→ **Work required**
Reproduce every line in the material below that holds "putExtra".

→ **Dataset entries**

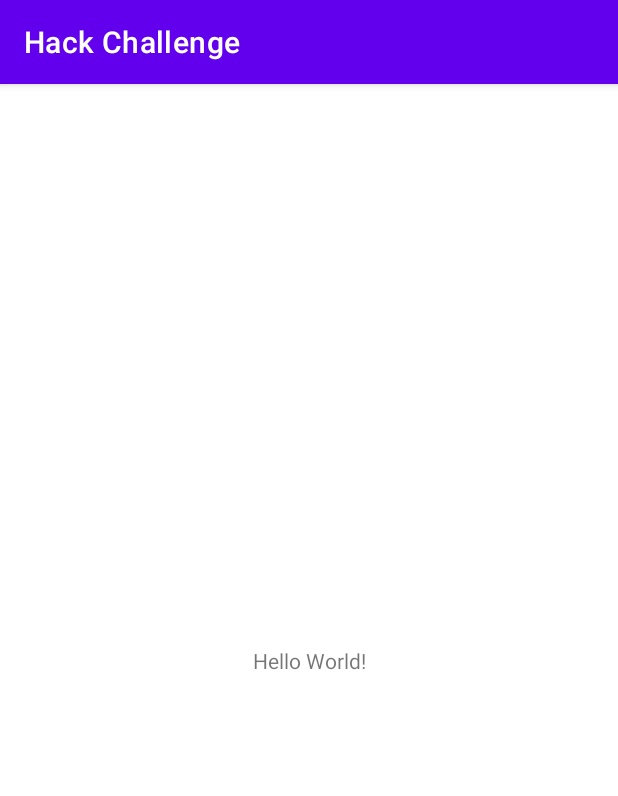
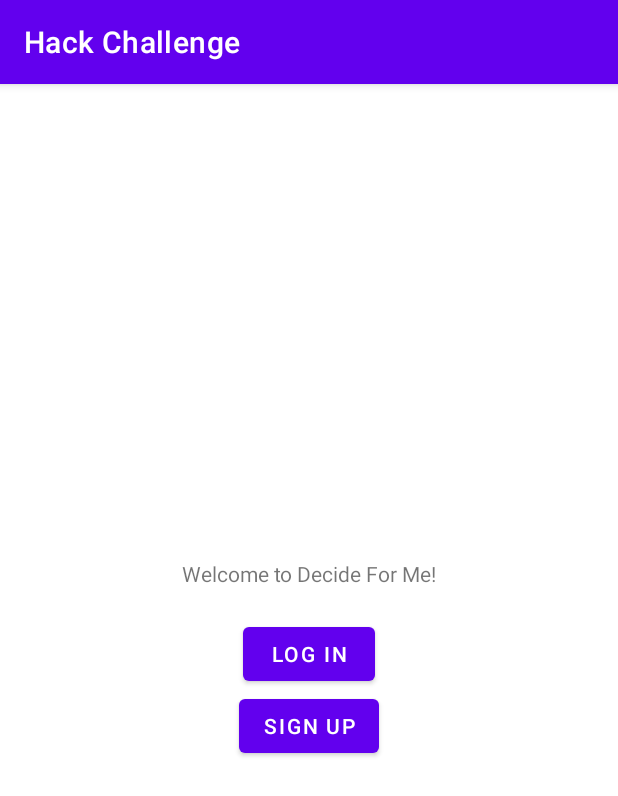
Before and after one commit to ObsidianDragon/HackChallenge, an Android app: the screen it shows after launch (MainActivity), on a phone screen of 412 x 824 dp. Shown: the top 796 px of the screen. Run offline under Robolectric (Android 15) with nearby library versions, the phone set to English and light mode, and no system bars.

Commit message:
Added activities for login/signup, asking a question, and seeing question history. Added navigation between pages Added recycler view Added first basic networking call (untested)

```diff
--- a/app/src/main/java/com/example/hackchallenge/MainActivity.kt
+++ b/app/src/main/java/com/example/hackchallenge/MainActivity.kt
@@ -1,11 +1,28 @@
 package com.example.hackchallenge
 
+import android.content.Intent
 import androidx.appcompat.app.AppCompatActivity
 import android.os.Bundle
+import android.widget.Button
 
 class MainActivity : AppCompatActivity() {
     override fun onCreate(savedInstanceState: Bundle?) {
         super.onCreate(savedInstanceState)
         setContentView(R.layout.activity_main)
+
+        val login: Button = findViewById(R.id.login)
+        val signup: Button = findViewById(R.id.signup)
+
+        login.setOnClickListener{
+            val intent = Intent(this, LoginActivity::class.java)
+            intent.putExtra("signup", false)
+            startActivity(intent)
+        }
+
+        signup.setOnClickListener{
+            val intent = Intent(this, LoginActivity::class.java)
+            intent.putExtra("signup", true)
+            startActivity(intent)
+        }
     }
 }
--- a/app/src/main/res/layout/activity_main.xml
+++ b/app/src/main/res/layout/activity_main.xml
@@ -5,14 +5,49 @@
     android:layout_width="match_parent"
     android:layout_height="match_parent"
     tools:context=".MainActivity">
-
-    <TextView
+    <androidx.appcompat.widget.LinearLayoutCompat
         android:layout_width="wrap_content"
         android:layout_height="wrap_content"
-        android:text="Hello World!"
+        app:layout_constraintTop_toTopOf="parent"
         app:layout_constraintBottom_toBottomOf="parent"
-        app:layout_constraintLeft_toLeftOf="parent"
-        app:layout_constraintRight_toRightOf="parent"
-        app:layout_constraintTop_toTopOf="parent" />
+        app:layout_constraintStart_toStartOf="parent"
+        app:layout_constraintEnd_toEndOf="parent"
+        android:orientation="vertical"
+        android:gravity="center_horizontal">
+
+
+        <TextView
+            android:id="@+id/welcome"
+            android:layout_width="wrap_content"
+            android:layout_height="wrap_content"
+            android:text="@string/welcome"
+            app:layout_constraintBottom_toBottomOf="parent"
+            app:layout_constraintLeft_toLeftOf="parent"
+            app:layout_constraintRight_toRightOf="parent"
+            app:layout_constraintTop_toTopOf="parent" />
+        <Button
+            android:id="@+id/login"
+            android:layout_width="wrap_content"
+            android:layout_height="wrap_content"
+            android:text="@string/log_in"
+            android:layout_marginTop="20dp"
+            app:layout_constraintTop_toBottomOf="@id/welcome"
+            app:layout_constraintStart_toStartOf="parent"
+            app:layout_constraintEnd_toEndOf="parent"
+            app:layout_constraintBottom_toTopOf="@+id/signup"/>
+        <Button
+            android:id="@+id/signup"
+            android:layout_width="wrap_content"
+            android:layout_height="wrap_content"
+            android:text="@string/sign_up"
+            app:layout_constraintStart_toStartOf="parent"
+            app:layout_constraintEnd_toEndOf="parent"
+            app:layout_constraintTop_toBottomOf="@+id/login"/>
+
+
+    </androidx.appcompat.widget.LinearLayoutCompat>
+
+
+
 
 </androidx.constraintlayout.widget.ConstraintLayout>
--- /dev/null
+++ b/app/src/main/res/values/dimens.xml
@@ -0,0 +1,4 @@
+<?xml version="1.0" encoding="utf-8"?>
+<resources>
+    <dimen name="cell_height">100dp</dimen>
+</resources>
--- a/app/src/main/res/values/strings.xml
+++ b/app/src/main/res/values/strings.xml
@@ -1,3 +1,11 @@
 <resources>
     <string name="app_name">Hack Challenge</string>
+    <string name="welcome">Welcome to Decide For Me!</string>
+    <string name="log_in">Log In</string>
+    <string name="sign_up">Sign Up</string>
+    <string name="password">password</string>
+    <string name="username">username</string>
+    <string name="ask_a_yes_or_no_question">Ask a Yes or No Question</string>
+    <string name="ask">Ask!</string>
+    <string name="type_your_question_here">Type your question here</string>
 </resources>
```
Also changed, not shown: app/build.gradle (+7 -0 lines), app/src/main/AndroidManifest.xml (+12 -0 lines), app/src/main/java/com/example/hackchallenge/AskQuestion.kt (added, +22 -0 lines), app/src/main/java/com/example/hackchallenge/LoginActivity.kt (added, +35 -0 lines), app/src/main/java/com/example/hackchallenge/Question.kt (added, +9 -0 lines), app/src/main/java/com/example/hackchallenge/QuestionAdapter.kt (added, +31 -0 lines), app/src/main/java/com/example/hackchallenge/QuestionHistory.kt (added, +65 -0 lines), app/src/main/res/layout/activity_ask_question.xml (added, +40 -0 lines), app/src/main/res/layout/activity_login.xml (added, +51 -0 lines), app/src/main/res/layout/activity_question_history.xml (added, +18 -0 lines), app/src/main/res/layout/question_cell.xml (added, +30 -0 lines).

→ **Exercise result**
+            intent.putExtra("signup", false)
+            intent.putExtra("signup", true)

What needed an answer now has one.